Alternatively, on a two-hour twilight tour, guests can explore the museum and its gardens as the day melts into night. Docents man their stations throughout the galleries, greeting visitors and providing interpretations of the collections. Strains of live music and nibbles of light hors d’oeuvres add a festive air to the evening.
Rienzi Museum of Fine Arts Houston
The story begins, in a way, with Ima Hogg. It was her land on which Carroll Sterling Masterson and her husband Harris Masterson III planned to build their home after they purchased it in 1952. The Mastersons, working with renowned architect John Staub, erected a sprawling home they named Rienzi, whose layout blended contemporary elements with homages to Palladian and 18th-century English design. Having dedicated their lives to the arts, the philanthropists gave their home to the Museum of Fine Arts Houston in 1991, and the building was opened to the public in 1999.
The Rienzi Museum of Fine Arts Houston now houses the Masterson’s eclectic collection of European decorative arts that they assembled over the course of 40 years, ranging from paintings, furnishings, and miniatures made from the 17th through the mid-19th centuries. Giving visitors of all ages a chance to understand the collection’s nuances, Rienzi staff hosts educational programs and events throughout the year, engaging guests in activities such as sketching sessions, art workshops, and lectures. Along with their dedication to visual arts, the museum celebrates the music of the 17th–19th centuries via live performances of chamber music, opera, and selections from Beethoven’s spoken-word album.

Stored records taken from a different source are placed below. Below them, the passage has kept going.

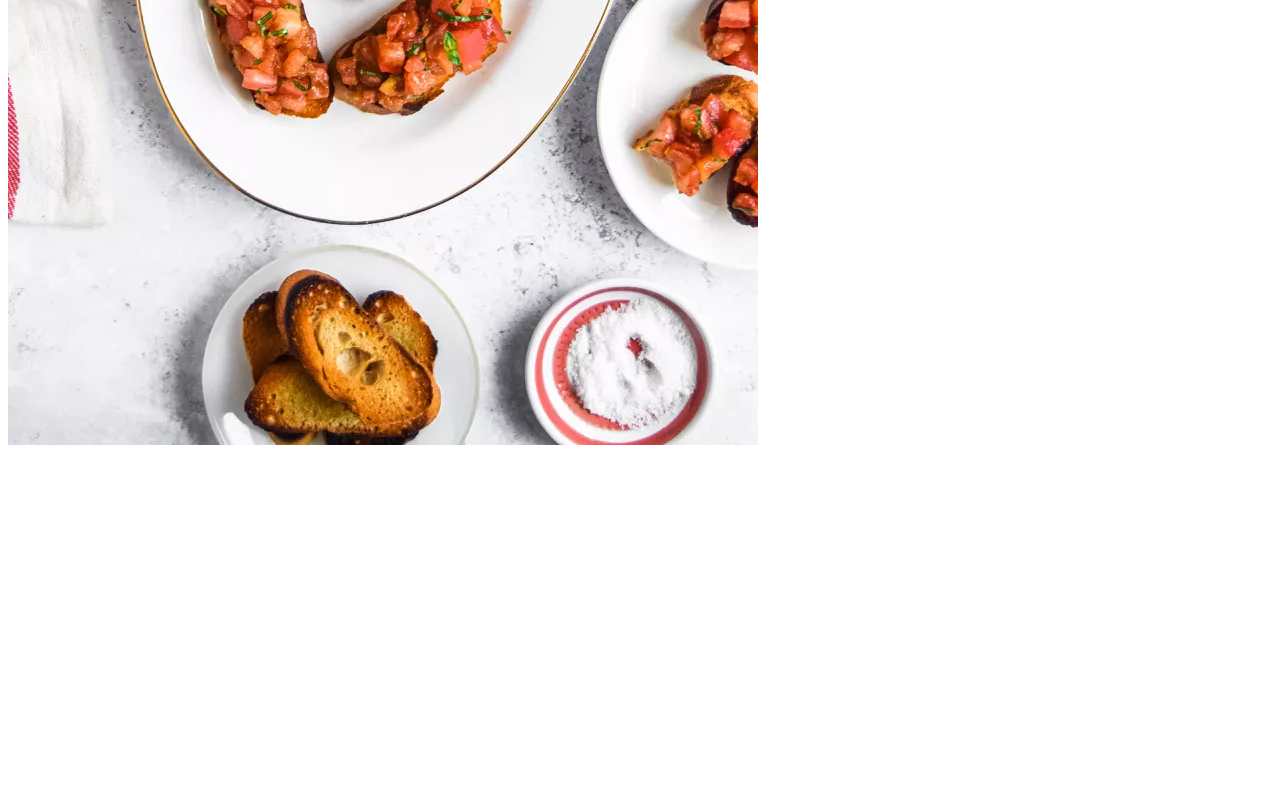
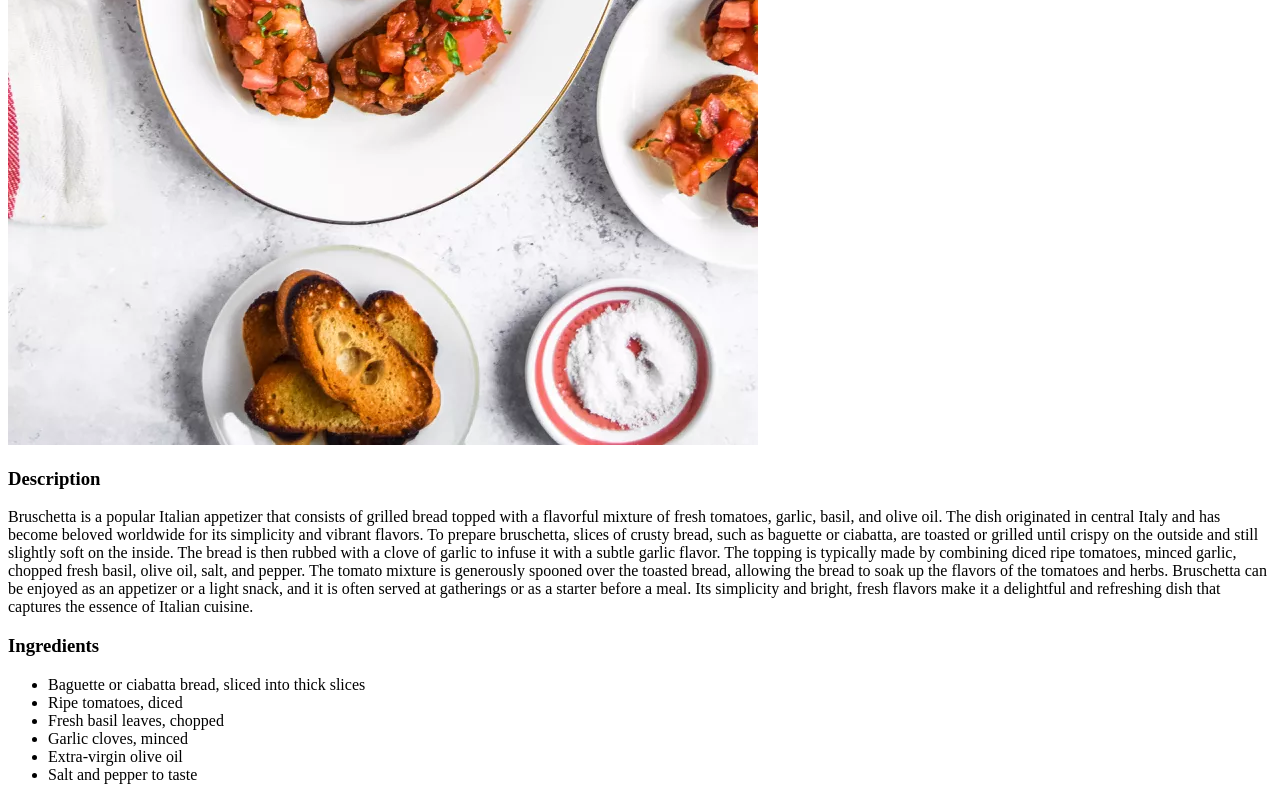
Before and after one commit to fatihemrecan/odin-recipes, a plain HTML site: page recipes/bruschetta.html in a window 1280 px wide. Shown: the part 760-1560 px from the top of the page. Before the commit the page ends 1217 px from the top, so only its background shows below. Drawn offline with Linux system fonts and the light colour scheme.

Commit message:
Add description and ingredients to bruschetta.html

```diff
--- a/recipes/bruschetta.html
+++ b/recipes/bruschetta.html
@@ -8,6 +8,18 @@
 <body>
     <h1>Bruschetta</h1>
     <img src="../img/bruschetta.jpg" alt="a dish of Bruschetta">
+    <h3>Description</h3>
+    <p>Bruschetta is a popular Italian appetizer that consists of grilled bread topped with a flavorful mixture of fresh tomatoes, garlic, basil, and olive oil. The dish originated in central Italy and has become beloved worldwide for its simplicity and vibrant flavors. To prepare bruschetta, slices of crusty bread, such as baguette or ciabatta, are toasted or grilled until crispy on the outside and still slightly soft on the inside. The bread is then rubbed with a clove of garlic to infuse it with a subtle garlic flavor. The topping is typically made by combining diced ripe tomatoes, minced garlic, chopped fresh basil, olive oil, salt, and pepper. The tomato mixture is generously spooned over the toasted bread, allowing the bread to soak up the flavors of the tomatoes and herbs. Bruschetta can be enjoyed as an appetizer or a light snack, and it is often served at gatherings or as a starter before a meal. Its simplicity and bright, fresh flavors make it a delightful and refreshing dish that captures the essence of Italian cuisine.</p>
+    <h3>Ingredients</h3>
+    <ul>
+        <li>Baguette or ciabatta bread, sliced into thick slices</li>
+        <li>Ripe tomatoes, diced</li>
+        <li>Fresh basil leaves, chopped</li>
+        <li>Garlic cloves, minced</li>
+        <li>Extra-virgin olive oil</li>
+        <li>Salt and pepper to taste</li>
+    </ul>
+
 
 </body>
 </html>
```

The Rienzi also features gardens designed in the 1950s by landscape architect Ralph Ellis Gunn. Having created a visually stunning green space that embraced the 4.4-acre property’s natural topography, Gunn’s garden remains a tranquil haven of lush plants and scenic trails.